- _Problem statement_: Copy each line below exactly and leave the pictures out.

# # # #

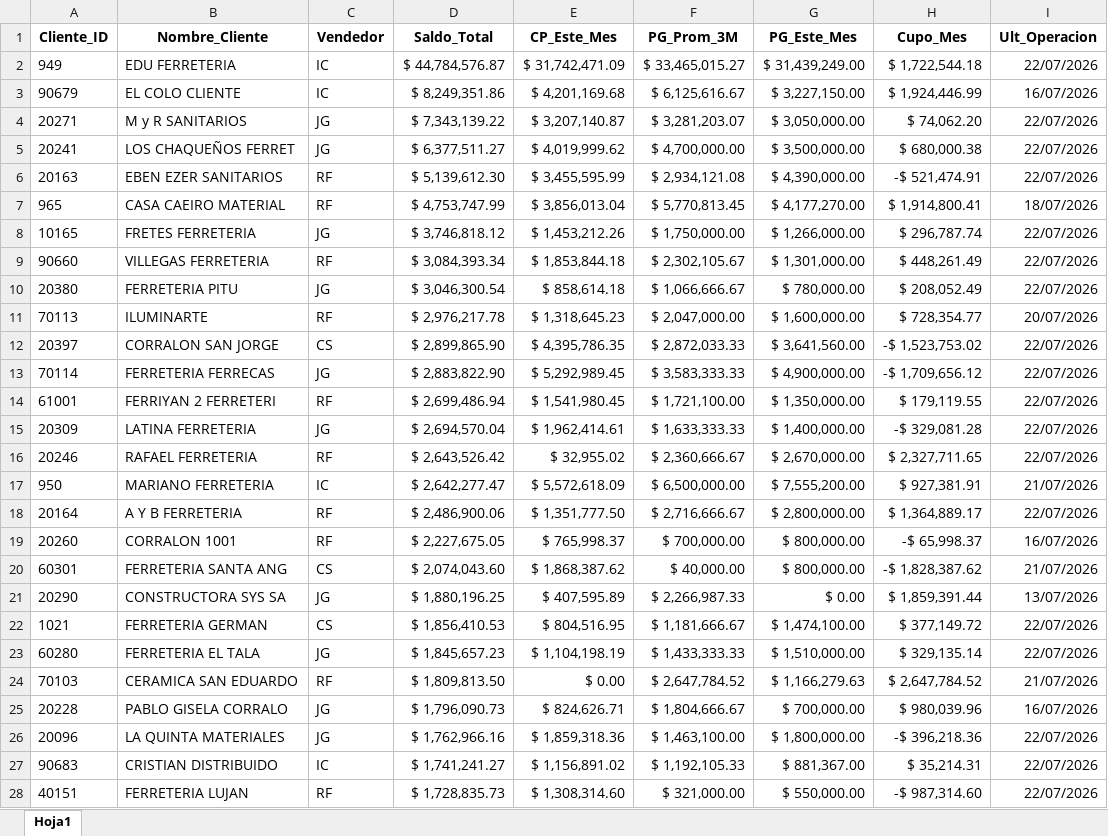
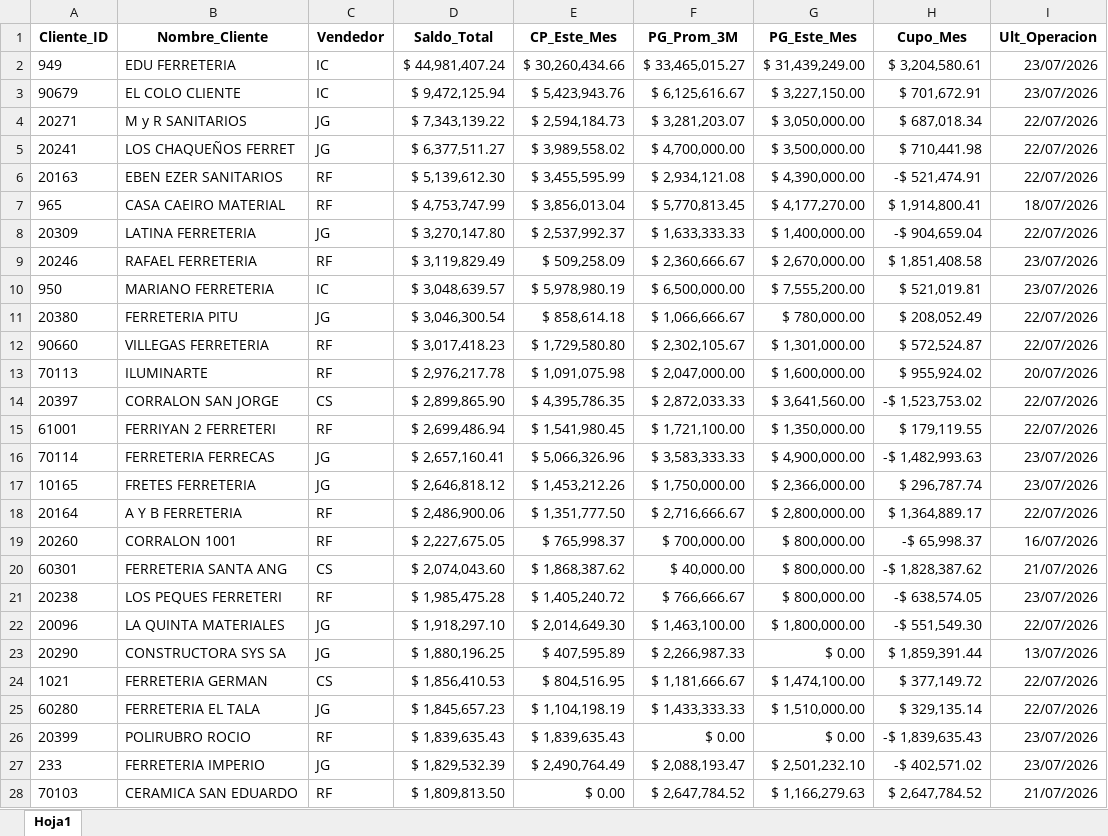
Before and after one commit to ferremax-cat/pinterest-f, an Excel workbook: excel/clientes_finanzas.xlsx, sheet Hoja1, drawn as a sheet; only a part is shown; the shorter side is filled out with more unchanged rows; values as stored, in another font and other column widths than the file's, no borders; removed rows and columns are numbered as before the commit, all else as after; the diff covers the shown part only; the diff names each change by its address in the sheet, - before the commit and + after, or states it on an @@ line.

Commit message:
subi estado de cuentas 23-7-26

```diff
--- a/excel/clientes_finanzas.xlsx (sheet Hoja1)
+++ b/excel/clientes_finanzas.xlsx (sheet Hoja1)
-D2 (Saldo_Total): $ 44,784,576.87
+D2 (Saldo_Total): $ 44,981,407.24
-E2 (CP_Este_Mes): $ 31,742,471.09
+E2 (CP_Este_Mes): $ 30,260,434.66
-H2 (Cupo_Mes): $ 1,722,544.18
+H2 (Cupo_Mes): $ 3,204,580.61
-I2 (Ult_Operacion): 22/07/2026
+I2 (Ult_Operacion): 23/07/2026
-D3 (Saldo_Total): $ 8,249,351.86
+D3 (Saldo_Total): $ 9,472,125.94
-E3 (CP_Este_Mes): $ 4,201,169.68
+E3 (CP_Este_Mes): $ 5,423,943.76
-H3 (Cupo_Mes): $ 1,924,446.99
+H3 (Cupo_Mes): $ 701,672.91
-I3 (Ult_Operacion): 16/07/2026
+I3 (Ult_Operacion): 23/07/2026
-E4 (CP_Este_Mes): $ 3,207,140.87
+E4 (CP_Este_Mes): $ 2,594,184.73
-H4 (Cupo_Mes): $ 74,062.20
+H4 (Cupo_Mes): $ 687,018.34
-E5 (CP_Este_Mes): $ 4,019,999.62
+E5 (CP_Este_Mes): $ 3,989,558.02
-H5 (Cupo_Mes): $ 680,000.38
+H5 (Cupo_Mes): $ 710,441.98
-row 8: 10165 | FRETES FERRETERIA | JG | $ 3,746,818.12 | $ 1,453,212.26 | $ 1,750,000.00 | $ 1,266,000.00 | $ 296,787.74 | 22/07/2026
-row 9: 90660 | VILLEGAS FERRETERIA | RF | $ 3,084,393.34 | $ 1,853,844.18 | $ 2,302,105.67 | $ 1,301,000.00 | $ 448,261.49 | 22/07/2026
+row 8: 20309 | LATINA FERRETERIA | JG | $ 3,270,147.80 | $ 2,537,992.37 | $ 1,633,333.33 | $ 1,400,000.00 | -$ 904,659.04 | 22/07/2026
+row 9: 20246 | RAFAEL FERRETERIA | RF | $ 3,119,829.49 | $ 509,258.09 | $ 2,360,666.67 | $ 2,670,000.00 | $ 1,851,408.58 | 23/07/2026
+row 10: 950 | MARIANO FERRETERIA | IC | $ 3,048,639.57 | $ 5,978,980.19 | $ 6,500,000.00 | $ 7,555,200.00 | $ 521,019.81 | 23/07/2026
+row 12: 90660 | VILLEGAS FERRETERIA | RF | $ 3,017,418.23 | $ 1,729,580.80 | $ 2,302,105.67 | $ 1,301,000.00 | $ 572,524.87 | 22/07/2026
-E13 (CP_Este_Mes): $ 1,318,645.23
+E13 (CP_Este_Mes): $ 1,091,075.98
-H13 (Cupo_Mes): $ 728,354.77
+H13 (Cupo_Mes): $ 955,924.02
-row 13: 70114 | FERRETERIA FERRECAS | JG | $ 2,883,822.90 | $ 5,292,989.45 | $ 3,583,333.33 | $ 4,900,000.00 | -$ 1,709,656.12 | 22/07/2026
-row 15: 20309 | LATINA FERRETERIA | JG | $ 2,694,570.04 | $ 1,962,414.61 | $ 1,633,333.33 | $ 1,400,000.00 | -$ 329,081.28 | 22/07/2026
-row 16: 20246 | RAFAEL FERRETERIA | RF | $ 2,643,526.42 | $ 32,955.02 | $ 2,360,666.67 | $ 2,670,000.00 | $ 2,327,711.65 | 22/07/2026
-row 17: 950 | MARIANO FERRETERIA | IC | $ 2,642,277.47 | $ 5,572,618.09 | $ 6,500,000.00 | $ 7,555,200.00 | $ 927,381.91 | 21/07/2026
+row 16: 70114 | FERRETERIA FERRECAS | JG | $ 2,657,160.41 | $ 5,066,326.96 | $ 3,583,333.33 | $ 4,900,000.00 | -$ 1,482,993.63 | 23/07/2026
+row 17: 10165 | FRETES FERRETERIA | JG | $ 2,646,818.12 | $ 1,453,212.26 | $ 1,750,000.00 | $ 2,366,000.00 | $ 296,787.74 | 23/07/2026
+row 21: 20238 | LOS PEQUES FERRETERI | RF | $ 1,985,475.28 | $ 1,405,240.72 | $ 766,666.67 | $ 800,000.00 | -$ 638,574.05 | 23/07/2026
+row 22: 20096 | LA QUINTA MATERIALES | JG | $ 1,918,297.10 | $ 2,014,649.30 | $ 1,463,100.00 | $ 1,800,000.00 | -$ 551,549.30 | 22/07/2026
+row 26: 20399 | POLIRUBRO ROCIO | RF | $ 1,839,635.43 | $ 1,839,635.43 | $ 0.00 | $ 0.00 | -$ 1,839,635.43 | 23/07/2026
+row 27: 233 | FERRETERIA IMPERIO | JG | $ 1,829,532.39 | $ 2,490,764.49 | $ 2,088,193.47 | $ 2,501,232.10 | -$ 402,571.02 | 23/07/2026
-row 25: 20228 | PABLO GISELA CORRALO | JG | $ 1,796,090.73 | $ 824,626.71 | $ 1,804,666.67 | $ 700,000.00 | $ 980,039.96 | 16/07/2026
-row 26: 20096 | LA QUINTA MATERIALES | JG | $ 1,762,966.16 | $ 1,859,318.36 | $ 1,463,100.00 | $ 1,800,000.00 | -$ 396,218.36 | 22/07/2026
```
Also changed, not shown: 68 added rows, 69 removed rows, 51 moved rows and 52 edited cells elsewhere in this sheet.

# # # #

- _Response_:
Before and after one commit to ferremax-cat/pinterest-f, an Excel workbook: excel/clientes_finanzas.xlsx, sheet Hoja1, drawn as a sheet; only a part is shown; the shorter side is filled out with more unchanged rows; values as stored, in another font and other column widths than the file's, no borders; removed rows and columns are numbered as before the commit, all else as after; the diff covers the shown part only; the diff names each change by its address in the sheet, - before the commit and + after, or states it on an @@ line.

Commit message:
subi estado de cuentas 23-7-26

```diff
--- a/excel/clientes_finanzas.xlsx (sheet Hoja1)
+++ b/excel/clientes_finanzas.xlsx (sheet Hoja1)
-D2 (Saldo_Total): $ 44,784,576.87
+D2 (Saldo_Total): $ 44,981,407.24
-E2 (CP_Este_Mes): $ 31,742,471.09
+E2 (CP_Este_Mes): $ 30,260,434.66
-H2 (Cupo_Mes): $ 1,722,544.18
+H2 (Cupo_Mes): $ 3,204,580.61
-I2 (Ult_Operacion): 22/07/2026
+I2 (Ult_Operacion): 23/07/2026
-D3 (Saldo_Total): $ 8,249,351.86
+D3 (Saldo_Total): $ 9,472,125.94
-E3 (CP_Este_Mes): $ 4,201,169.68
+E3 (CP_Este_Mes): $ 5,423,943.76
-H3 (Cupo_Mes): $ 1,924,446.99
+H3 (Cupo_Mes): $ 701,672.91
-I3 (Ult_Operacion): 16/07/2026
+I3 (Ult_Operacion): 23/07/2026
-E4 (CP_Este_Mes): $ 3,207,140.87
+E4 (CP_Este_Mes): $ 2,594,184.73
-H4 (Cupo_Mes): $ 74,062.20
+H4 (Cupo_Mes): $ 687,018.34
-E5 (CP_Este_Mes): $ 4,019,999.62
+E5 (CP_Este_Mes): $ 3,989,558.02
-H5 (Cupo_Mes): $ 680,000.38
+H5 (Cupo_Mes): $ 710,441.98
-row 8: 10165 | FRETES FERRETERIA | JG | $ 3,746,818.12 | $ 1,453,212.26 | $ 1,750,000.00 | $ 1,266,000.00 | $ 296,787.74 | 22/07/2026
-row 9: 90660 | VILLEGAS FERRETERIA | RF | $ 3,084,393.34 | $ 1,853,844.18 | $ 2,302,105.67 | $ 1,301,000.00 | $ 448,261.49 | 22/07/2026
+row 8: 20309 | LATINA FERRETERIA | JG | $ 3,270,147.80 | $ 2,537,992.37 | $ 1,633,333.33 | $ 1,400,000.00 | -$ 904,659.04 | 22/07/2026
+row 9: 20246 | RAFAEL FERRETERIA | RF | $ 3,119,829.49 | $ 509,258.09 | $ 2,360,666.67 | $ 2,670,000.00 | $ 1,851,408.58 | 23/07/2026
+row 10: 950 | MARIANO FERRETERIA | IC | $ 3,048,639.57 | $ 5,978,980.19 | $ 6,500,000.00 | $ 7,555,200.00 | $ 521,019.81 | 23/07/2026
+row 12: 90660 | VILLEGAS FERRETERIA | RF | $ 3,017,418.23 | $ 1,729,580.80 | $ 2,302,105.67 | $ 1,301,000.00 | $ 572,524.87 | 22/07/2026
-E13 (CP_Este_Mes): $ 1,318,645.23
+E13 (CP_Este_Mes): $ 1,091,075.98
-H13 (Cupo_Mes): $ 728,354.77
+H13 (Cupo_Mes): $ 955,924.02
-row 13: 70114 | FERRETERIA FERRECAS | JG | $ 2,883,822.90 | $ 5,292,989.45 | $ 3,583,333.33 | $ 4,900,000.00 | -$ 1,709,656.12 | 22/07/2026
-row 15: 20309 | LATINA FERRETERIA | JG | $ 2,694,570.04 | $ 1,962,414.61 | $ 1,633,333.33 | $ 1,400,000.00 | -$ 329,081.28 | 22/07/2026
-row 16: 20246 | RAFAEL FERRETERIA | RF | $ 2,643,526.42 | $ 32,955.02 | $ 2,360,666.67 | $ 2,670,000.00 | $ 2,327,711.65 | 22/07/2026
-row 17: 950 | MARIANO FERRETERIA | IC | $ 2,642,277.47 | $ 5,572,618.09 | $ 6,500,000.00 | $ 7,555,200.00 | $ 927,381.91 | 21/07/2026
+row 16: 70114 | FERRETERIA FERRECAS | JG | $ 2,657,160.41 | $ 5,066,326.96 | $ 3,583,333.33 | $ 4,900,000.00 | -$ 1,482,993.63 | 23/07/2026
+row 17: 10165 | FRETES FERRETERIA | JG | $ 2,646,818.12 | $ 1,453,212.26 | $ 1,750,000.00 | $ 2,366,000.00 | $ 296,787.74 | 23/07/2026
+row 21: 20238 | LOS PEQUES FERRETERI | RF | $ 1,985,475.28 | $ 1,405,240.72 | $ 766,666.67 | $ 800,000.00 | -$ 638,574.05 | 23/07/2026
+row 22: 20096 | LA QUINTA MATERIALES | JG | $ 1,918,297.10 | $ 2,014,649.30 | $ 1,463,100.00 | $ 1,800,000.00 | -$ 551,549.30 | 22/07/2026
+row 26: 20399 | POLIRUBRO ROCIO | RF | $ 1,839,635.43 | $ 1,839,635.43 | $ 0.00 | $ 0.00 | -$ 1,839,635.43 | 23/07/2026
+row 27: 233 | FERRETERIA IMPERIO | JG | $ 1,829,532.39 | $ 2,490,764.49 | $ 2,088,193.47 | $ 2,501,232.10 | -$ 402,571.02 | 23/07/2026
-row 25: 20228 | PABLO GISELA CORRALO | JG | $ 1,796,090.73 | $ 824,626.71 | $ 1,804,666.67 | $ 700,000.00 | $ 980,039.96 | 16/07/2026
-row 26: 20096 | LA QUINTA MATERIALES | JG | $ 1,762,966.16 | $ 1,859,318.36 | $ 1,463,100.00 | $ 1,800,000.00 | -$ 396,218.36 | 22/07/2026
```
Also changed, not shown: 68 added rows, 69 removed rows, 51 moved rows and 52 edited cells elsewhere in this sheet.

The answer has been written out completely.